“Dad, there’s been a terrible accident. Bob is in critical condition.” Bob? So, full of life, reaching his prime as a very successful photojournalist. Bob, my buddy, my son, open, loving, generous. Bob had just told me three days before, that God had spoken to him and it was time for him to set sail for God. On a routine underwater photo assignment Bob had run out of oxygen, become disoriented and stayed underwater for 10 minutes.
“Bob is with Jesus.” I think the word to describe my Inner state during those days was numb. Solomon said only the person involved can know his own bitterness or joy. No one else can really share it. Each must find his own way. In my case, I realized on reflection there were great therapies at work. One was the love of family and friends, and the other was the comfort of Scripture.

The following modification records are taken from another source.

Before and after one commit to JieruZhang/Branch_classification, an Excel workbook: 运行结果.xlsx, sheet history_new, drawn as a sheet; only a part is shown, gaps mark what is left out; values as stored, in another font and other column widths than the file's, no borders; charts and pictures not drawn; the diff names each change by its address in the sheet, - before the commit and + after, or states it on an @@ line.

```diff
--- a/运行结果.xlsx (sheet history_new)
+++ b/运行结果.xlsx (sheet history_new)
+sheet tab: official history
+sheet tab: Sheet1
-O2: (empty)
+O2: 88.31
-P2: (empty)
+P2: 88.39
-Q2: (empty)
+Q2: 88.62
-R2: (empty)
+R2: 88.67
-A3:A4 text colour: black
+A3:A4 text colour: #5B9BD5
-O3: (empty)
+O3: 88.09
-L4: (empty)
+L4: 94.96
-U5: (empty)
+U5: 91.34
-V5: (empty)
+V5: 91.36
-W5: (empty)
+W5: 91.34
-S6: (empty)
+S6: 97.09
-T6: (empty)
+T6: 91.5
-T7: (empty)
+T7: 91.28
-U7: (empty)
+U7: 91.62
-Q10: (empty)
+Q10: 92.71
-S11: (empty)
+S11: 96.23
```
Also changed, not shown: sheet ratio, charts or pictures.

The passage along this line is our verse for today in Romans 15. Here is an underlying principle that requires reaching out to brothers who are weak in faith, and furthermore, perhaps an underlying principle that describes the Christian response to one. There may be weakness for whatever reason, and so I find here this beautiful unity of the Spirit. God gives endurance and encouragement to those who need it, to those who are down and needing courage, through a spirit of unity. Well, we had this love expressed in food and flowers, telephone calls, visits, letters, hundreds of letters. This was a healing balm. There’s a unity of the family.

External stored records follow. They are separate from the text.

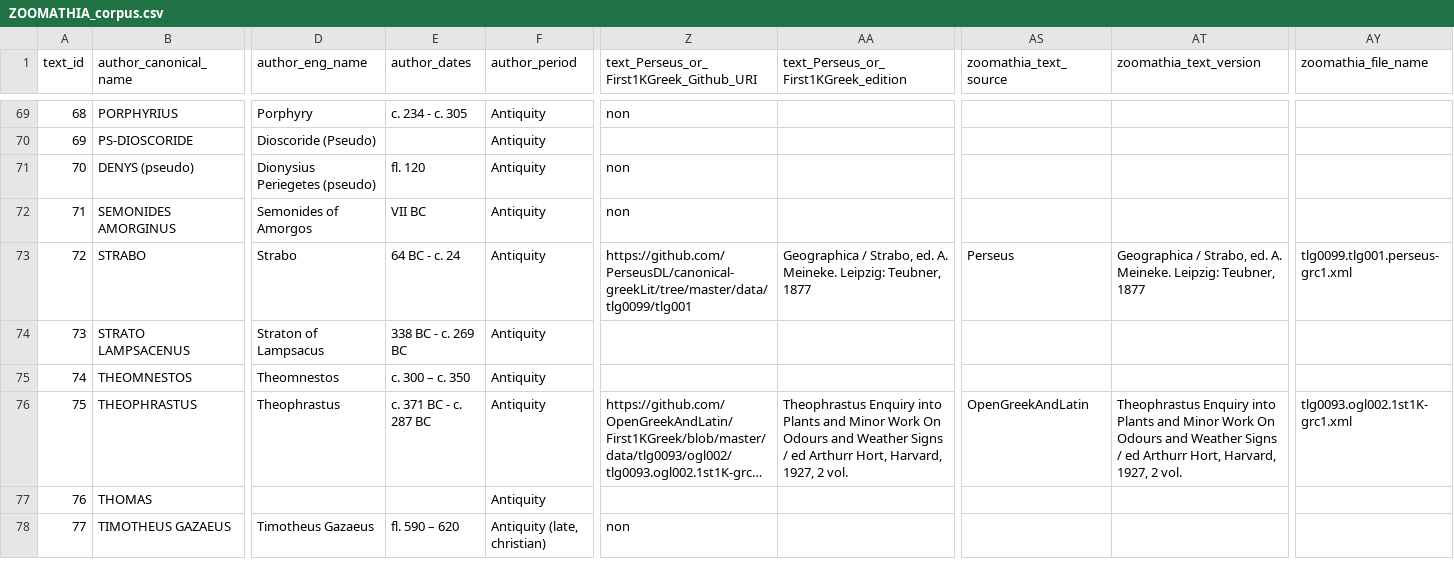
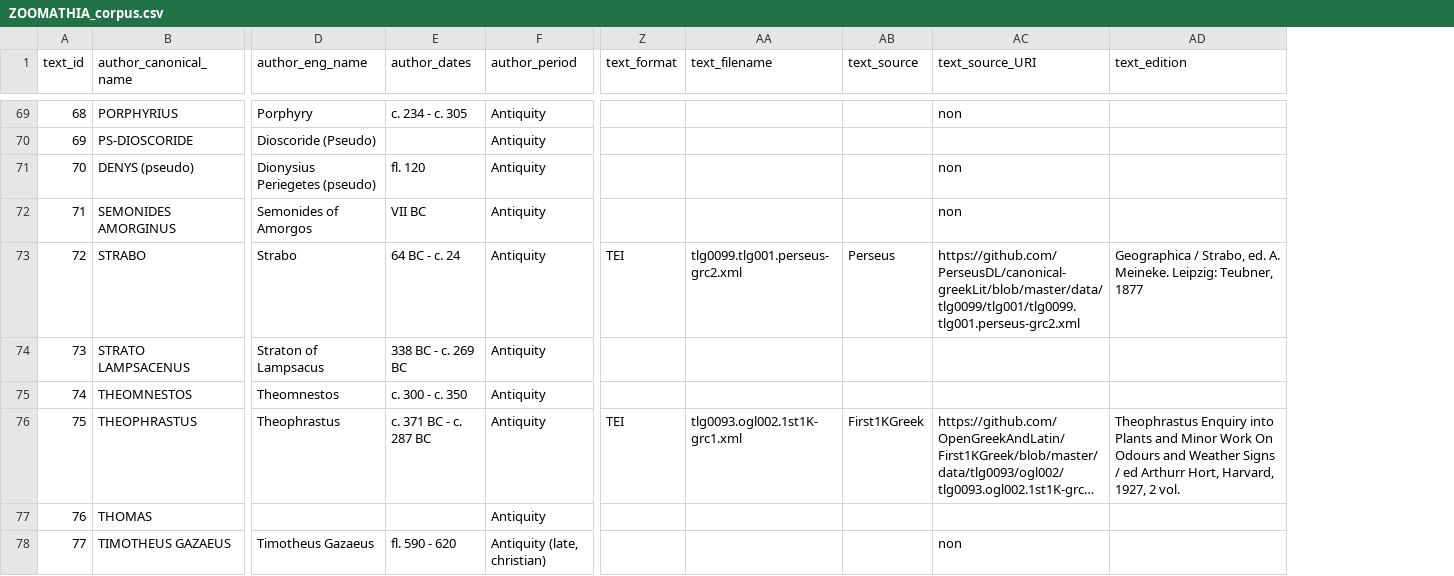
Before and after one commit to msaby/beta-zoom, a CSV file: docs/corpus/ZOOMATHIA_corpus.csv, drawn as a sheet; only a part is shown, gaps mark what is left out; long unchanged cells end in …; removed rows and columns are numbered as before the commit, all else as after; the diff covers the shown part only; the diff names each change by its address in the sheet, - before the commit and + after, or states it on an @@ line.

Commit message:
Add files via upload

```diff
--- a/docs/corpus/ZOOMATHIA_corpus.csv
+++ b/docs/corpus/ZOOMATHIA_corpus.csv
+column Z (text_format), rows 73-76: TEI |  |  | TEI
+column AA (text_filename), rows 73-76: tlg0099.tlg001.perseus-grc2.xml |  |  | tlg0093.ogl002.1st1K-grc1.xml
+column AB (text_source), rows 73-76: Perseus |  |  | First1KGreek
-column AS (zoomathia_text_source), rows 73-76: Perseus |  |  | OpenGreekAndLatin
-column AT (zoomathia_text_version), rows 73-76: Geographica / Strabo, ed. A. Meineke. Leipzig: Teubner, 1877 |  |  | Theophrastus Enquiry into Plants and Minor Work On Odours and Weather Signs / ed Arthurr Hort, Harvard, 1927, 2 vol.
-column AY (zoomathia_file_name), rows 73-76: tlg0099.tlg001.perseus-grc1.xml |  |  | tlg0093.ogl002.1st1K-grc1.xml
-AC1: text_Perseus_or_First1KGreek_Github_URI
+AC1: text_source_URI
-AD1: text_Perseus_or_First1KGreek_edition
+AD1: text_edition
-AC73 (text_source_URI): https://github.com/PerseusDL/canonical-greekLit/tree/master/data/tlg0099/tlg001
+AC73 (text_source_URI): https://github.com/PerseusDL/canonical-greekLit/blob/master/data/tlg0099/tlg001/tlg0099.tlg001.perseus-grc2.xml
-E75 (author_dates): c. 300 – c. 350
+E75 (author_dates): c. 300 - c. 350
-E78 (author_dates): fl. 590 – 620
+E78 (author_dates): fl. 590 - 620
```
Also changed, not shown: 62 edited cells elsewhere in this file.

I had all varieties of expression, I’m sure, from those who felt I should be grief free and filled with joy and the strength of the Lord, to those who said they understood well because it was similar loss, to those who said nothing but stood by in silent grief. None seemed inappropriate to me. All were trying to say, “I love you. I care.” How can that be inappropriate? And love assuages the grief. It’s the unity of the body. My suffering was public.

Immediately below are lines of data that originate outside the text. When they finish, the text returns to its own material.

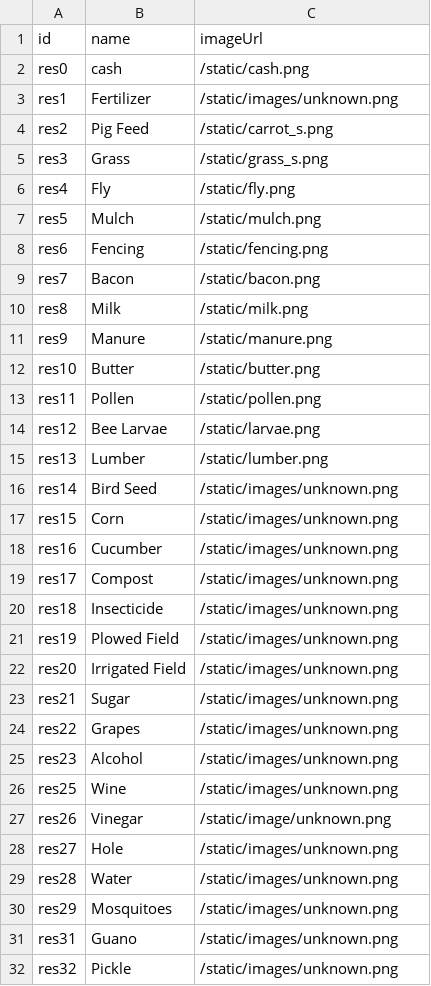
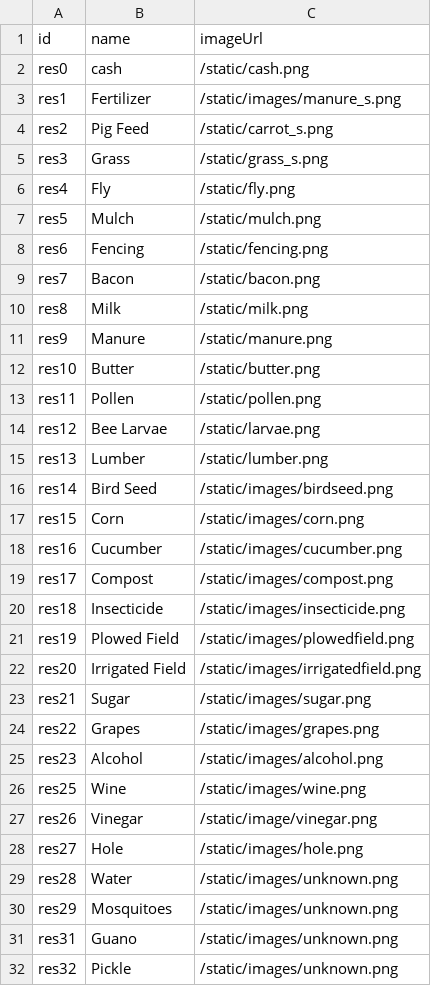
Before and after one commit to bjones3/webMinigame, a CSV file: ruledata/resources.csv, drawn as a sheet; only a part is shown.

Commit message:
resource images

```diff
--- a/ruledata/resources.csv
+++ b/ruledata/resources.csv
@@ -2,3 +2,3 @@ id,name,imageUrl
 res0,cash,/static/cash.png
-res1,Fertilizer,/static/images/unknown.png
+res1,Fertilizer,/static/images/manure_s.png
 res2,Pig Feed,/static/carrot_s.png
@@ -15,15 +15,15 @@ res12,Bee Larvae,/static/larvae.png
 res13,Lumber,/static/lumber.png
-res14,Bird Seed,/static/images/unknown.png
-res15,Corn,/static/images/unknown.png
-res16,Cucumber,/static/images/unknown.png
-res17,Compost,/static/images/unknown.png
-res18,Insecticide,/static/images/unknown.png
-res19,Plowed Field,/static/images/unknown.png
-res20,Irrigated Field,/static/images/unknown.png
-res21,Sugar,/static/images/unknown.png
-res22,Grapes,/static/images/unknown.png
-res23,Alcohol,/static/images/unknown.png
-res25,Wine,/static/images/unknown.png
-res26,Vinegar,/static/image/unknown.png
-res27,Hole,/static/images/unknown.png
+res14,Bird Seed,/static/images/birdseed.png
+res15,Corn,/static/images/corn.png
+res16,Cucumber,/static/images/cucumber.png
+res17,Compost,/static/images/compost.png
+res18,Insecticide,/static/images/insecticide.png
+res19,Plowed Field,/static/images/plowedfield.png
+res20,Irrigated Field,/static/images/irrigatedfield.png
+res21,Sugar,/static/images/sugar.png
+res22,Grapes,/static/images/grapes.png
+res23,Alcohol,/static/images/alcohol.png
+res25,Wine,/static/images/wine.png
+res26,Vinegar,/static/image/vinegar.png
+res27,Hole,/static/images/hole.png
 res28,Water,/static/images/unknown.png
```
Also changed, not shown: 45 other files.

But as the weeks wore on, I became aware of a great comfort that was at work, the comfort of the scriptures. You see that in verse 4, “through endurance and the comfort of the scriptures we might have hope.” There’s something in Scripture that brings hope in the most hopeless situation. Well, my problem was that at the time of Bob death, my daily Bible reading was in Numbers and Deuteronomy, and there’s not much comfort there. But I didn’t change or go on a search mission for more appropriate texts. It gradually dawned on me. That the true comfort of the scripture was in what it had taught me across the years about God, and heaven, and life, and death. By the molding of my mind and directing my thoughts, I had come to see things from God’s perspective. So that when the bombs began to fall. We are already safe in the shelter of his truth. There’s something basic about just routinely getting all of this into our head. It’s sort of like learning the multiplication table. It’s not fun. You don’t see any immediate application in life. It’s pretty much a grinding. You wouldn’t do it if the teacher didn’t make you do it. But it’s sort of undergirds the rest of your life. You find that the comfort of the Scripture comes, and we have the knowledge of God through the Word of God.
Well, the comfort of the Scripture gives hope. Hope for heaven. The void and the sense of loss is there. But a great discovery is the comfort of the Scripture, and the unity of the family – the body of Christ. And you see it was given to give hope. Remember the former things. So it’s not wrong for us to remember and to recount the former things about those we have lost, but the text in Isaiah says “remember the former things, those of long ago, I am God and there is no other. I will do all that I please. My purpose will stand. I’m not like these idols. I’m not like these gods of the nations. I am the God of truth. And I will do all that I purpose.” Remember, “I am the God, not the one that you have to carry and protect and explain.” No, no, no. It’s the other way around, he says, “even to your old age in gray hairs. I am He. I am He who will sustain you. I have made you, and I will carry you. I will sustain you and I will rescue you, because I am God.” Remember this.